As a final matter we must decide whether the district court abused its discretion by not finding that Lewandowski's petition was an abuse of the writ. When this matter was before the magistrate, the State argued there was an abuse of the writ. The magistrate, however, did not directly address this issue when he made his findings recommending that Lewandowski's habeas petition be granted. Thereafter, the State objected on various grounds to the magistrate's findings but did not raise again the abuse of the writ issue to the district court. Thus, when the district court rendered its judgment, the abuse of the writ issue was not discussed by the court because it was not before it.
Lewandowski urges that the abuse of the writ issue was waived by the State when it failed to specify this matter in its objections to the magistrate's report. We agree. We further find that the State's general reliance on the Supreme Court's latest pronouncement on abuse of the writ issues, McCleskey v. Zant, 499 U.S. ----, 111 S. Ct. 1454, 113 L. Ed. 2d 517 (1991), is not dispositive. McCleskey is "inapplicable to the present case because the controversy before us [is] neither borne of the same circumstances nor [does] it satisfy the rationale underpinning" the Supreme Court's latest habeas analysis.
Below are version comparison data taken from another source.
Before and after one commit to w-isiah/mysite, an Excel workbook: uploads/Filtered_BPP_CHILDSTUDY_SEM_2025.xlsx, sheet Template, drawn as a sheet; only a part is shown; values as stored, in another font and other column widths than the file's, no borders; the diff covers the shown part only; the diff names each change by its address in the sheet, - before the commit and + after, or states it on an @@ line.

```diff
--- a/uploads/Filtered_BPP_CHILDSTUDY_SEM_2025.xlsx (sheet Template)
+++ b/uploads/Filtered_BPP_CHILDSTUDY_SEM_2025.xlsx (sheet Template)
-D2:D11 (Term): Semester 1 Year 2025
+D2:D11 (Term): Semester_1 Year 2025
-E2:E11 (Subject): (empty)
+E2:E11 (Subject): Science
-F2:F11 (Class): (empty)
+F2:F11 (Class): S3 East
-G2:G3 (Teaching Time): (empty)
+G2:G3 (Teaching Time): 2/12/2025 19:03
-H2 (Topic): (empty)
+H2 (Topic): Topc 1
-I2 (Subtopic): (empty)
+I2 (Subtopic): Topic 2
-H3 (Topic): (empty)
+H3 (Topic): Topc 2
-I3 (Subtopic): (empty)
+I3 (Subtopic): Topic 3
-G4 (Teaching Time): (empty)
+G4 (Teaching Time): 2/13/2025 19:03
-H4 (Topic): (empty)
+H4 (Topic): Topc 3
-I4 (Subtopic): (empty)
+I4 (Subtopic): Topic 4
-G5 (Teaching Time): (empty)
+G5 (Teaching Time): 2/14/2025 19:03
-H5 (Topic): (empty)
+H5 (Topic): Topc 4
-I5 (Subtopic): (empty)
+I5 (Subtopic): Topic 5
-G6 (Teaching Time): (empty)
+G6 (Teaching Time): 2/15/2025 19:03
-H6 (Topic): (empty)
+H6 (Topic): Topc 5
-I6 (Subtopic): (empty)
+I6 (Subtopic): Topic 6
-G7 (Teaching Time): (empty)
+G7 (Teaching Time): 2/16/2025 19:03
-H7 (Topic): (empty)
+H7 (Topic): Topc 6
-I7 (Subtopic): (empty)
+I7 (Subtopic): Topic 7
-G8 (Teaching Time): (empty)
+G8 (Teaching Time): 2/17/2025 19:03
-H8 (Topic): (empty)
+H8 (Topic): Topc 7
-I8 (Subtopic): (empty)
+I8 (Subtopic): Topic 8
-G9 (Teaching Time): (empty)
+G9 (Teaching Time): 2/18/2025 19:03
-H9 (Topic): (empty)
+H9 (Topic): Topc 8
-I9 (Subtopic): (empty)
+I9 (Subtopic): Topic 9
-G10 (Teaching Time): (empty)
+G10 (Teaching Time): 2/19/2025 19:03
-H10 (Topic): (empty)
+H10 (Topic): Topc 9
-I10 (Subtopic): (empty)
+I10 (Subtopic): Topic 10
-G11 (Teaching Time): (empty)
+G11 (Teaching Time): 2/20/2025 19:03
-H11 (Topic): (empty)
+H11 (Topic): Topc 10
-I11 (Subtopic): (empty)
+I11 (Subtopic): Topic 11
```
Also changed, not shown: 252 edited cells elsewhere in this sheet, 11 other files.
Turner v. State of Tennessee, 940 F.2d 1000 (6th Cir. 1991) (concluding that the Supreme Court's latest habeas analysis in Alabama v. Smith, 490 U.S. 794, 109 S. Ct. 2201, 104 L. Ed. 2d 865 (1989), did not apply to the facts of Turner) . In McCleskey, the Supreme Court found that the habeas petitioner, who had made a prior federal habeas claim, abused the writ with a later Massiah claim. The circumstances indicated that McCleskey could have raised his Massiah claim much earlier. McCleskey, 111 S. Ct. at 1472-75. The McCleskey Court held that an abuse of the writ occurs where there is deliberate abandonment of a habeas claim or where there is inexcusable neglect, id. at 1467, and that in the latter situation, courts should review the matter under the standard used in making procedural default determinations. Id. at 1468.
We find that the district court did not abuse its discretion by failing to find Lewandowski abused the writ. Under the facts of this case and particularly in light of the State's failure to renew its abuse of the writ claim following the magistrate's findings, we find McCleskey inappropriate for our analysis. Even were McCleskey somehow applicable, the McCleskey Court emphasized that the cause and prejudice analysis, used in making procedural default determinations, would apply in abuse of the writ cases where inexcusable neglect is alleged. Id. Thus, because we have determined that Lewandowski received ineffective assistance of counsel, under McCleskey's cause and prejudice analysis, the district court did not abuse its discretion when it failed to find an abuse of the writ by Lewandowski.
Therefore, for the foregoing reasons, the judgment of the district court is affirmed.